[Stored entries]

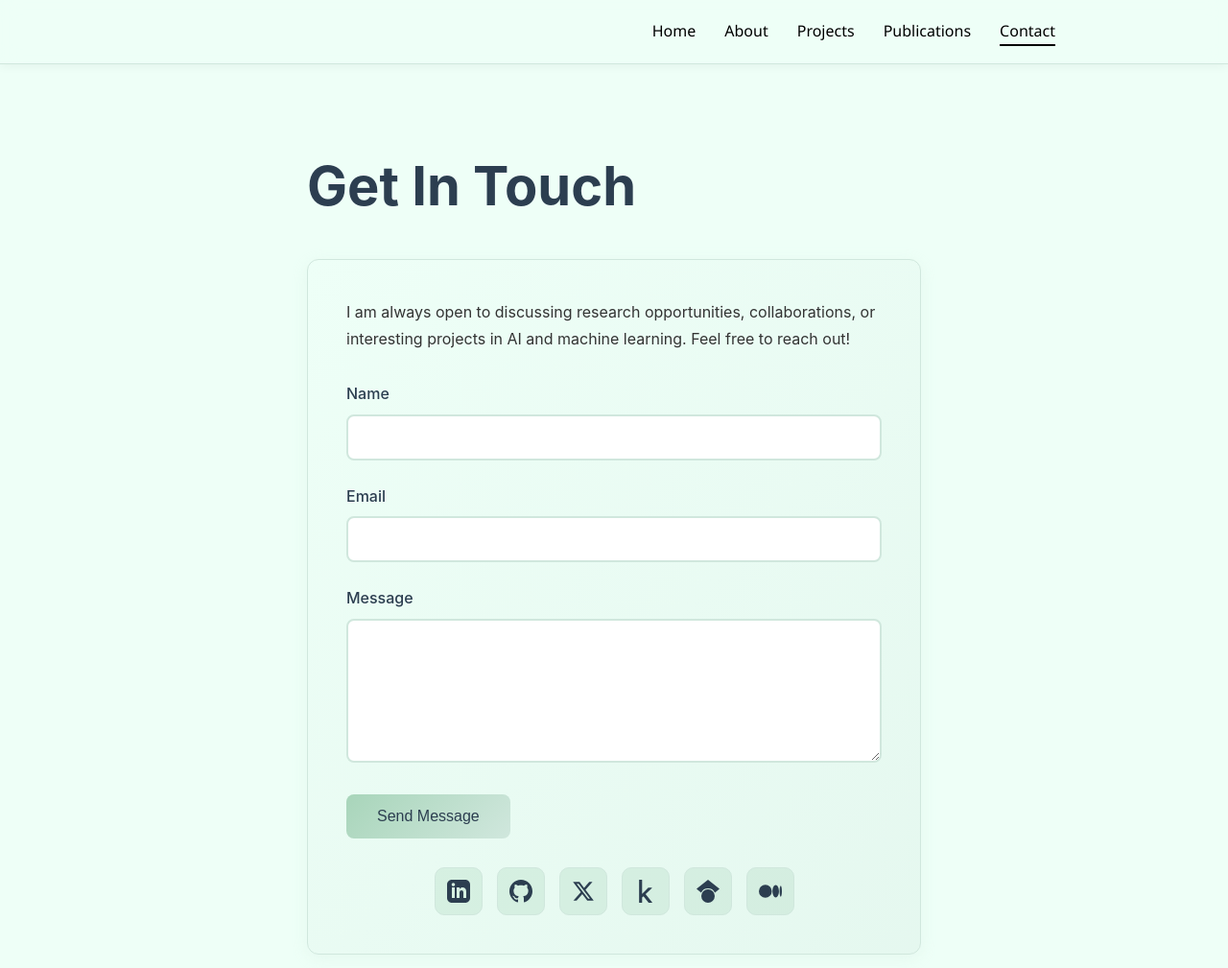
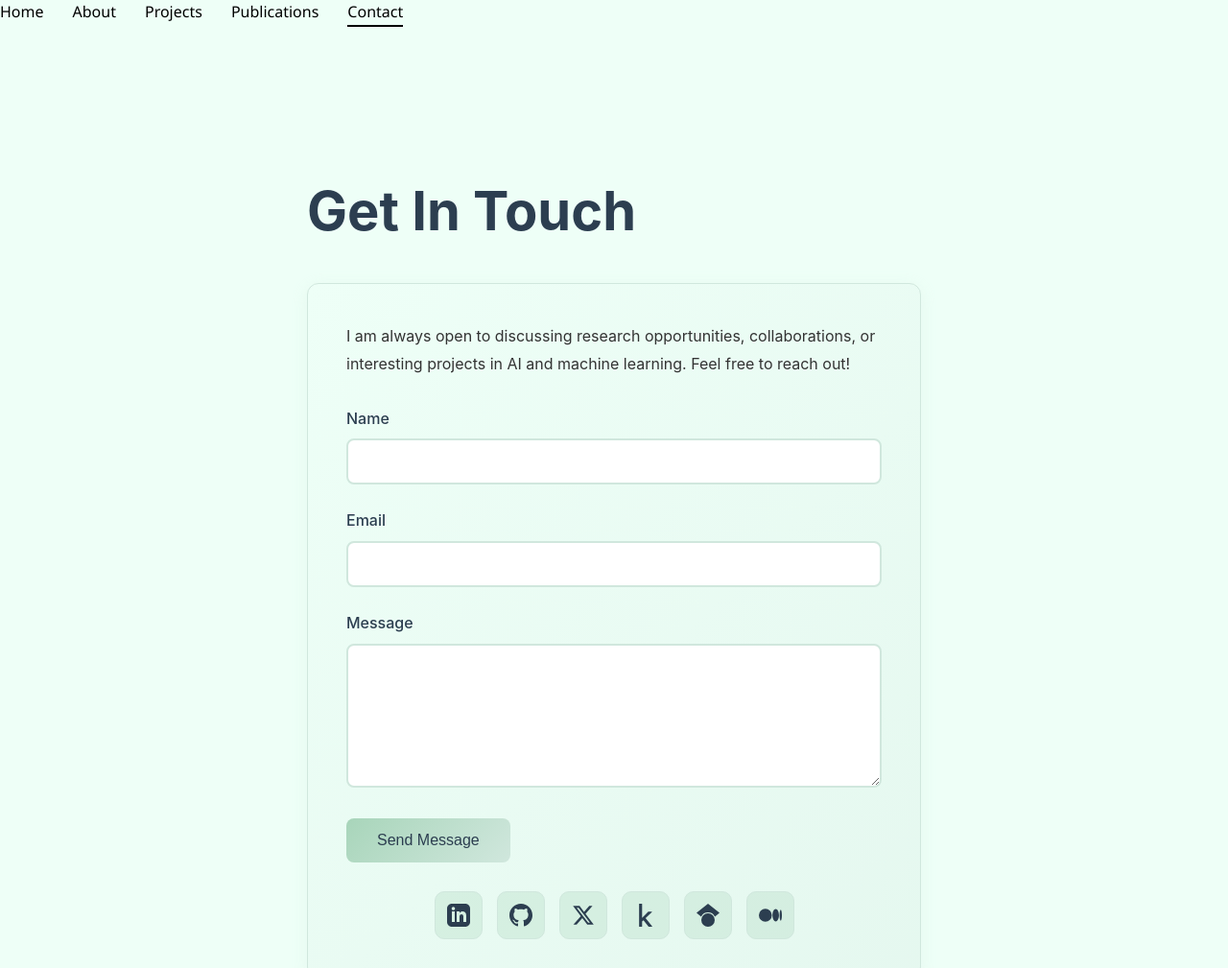
Before and after one commit to abhinishtiwari/abhinishtiwari.github.io, a plain HTML site: page pages/contact.html in a window 1280 px wide. Shown: the top 1009 px of the page at 96% size. Drawn offline with nearby package versions, Linux system fonts and the light colour scheme.

Commit message:
Comment out nav-header CSS blocks for cleaner navigation structure

```diff
--- a/pages/contact.html
+++ b/pages/contact.html
@@ -18,28 +18,11 @@
             background-color: #eefff7;
         }
 
-        /* Navigation Header */
-        .nav-header {
-            position: fixed;
-            top: 0;
-            left: 0;
-            right: 0;
-            z-index: 10;
-            background: rgba(238, 255, 247, 0.95);
-            backdrop-filter: blur(10px);
-            border-bottom: 1px solid #d0e7dd;
-            box-shadow: 0 2px 10px rgba(0, 0, 0, 0.05);
-            padding: 20px 180px;
-        }
-
         /* Navigation Menu */
         .nav-menu {
             display: flex;
             gap: 30px;
             list-style: none;
-            justify-content: flex-end;
-            margin: 0;
-            padding: 0;
         }
 
         .nav-menu li a {
@@ -279,8 +262,8 @@
                 left: 20px;
             }
 
-            .nav-header {
-                padding: 20px;
+            .nav-menu {
+                padding: 20px 30px 0 0;
             }
 
             .nav-menu {
```
Also changed, not shown: pages/projects.html (+4 -4 lines), pages/publications.html (+4 -4 lines).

* Your assignment:
In the records above, find the lines holding "flex". Copy each one.

* Written reply:
             display: flex;
-            justify-content: flex-end;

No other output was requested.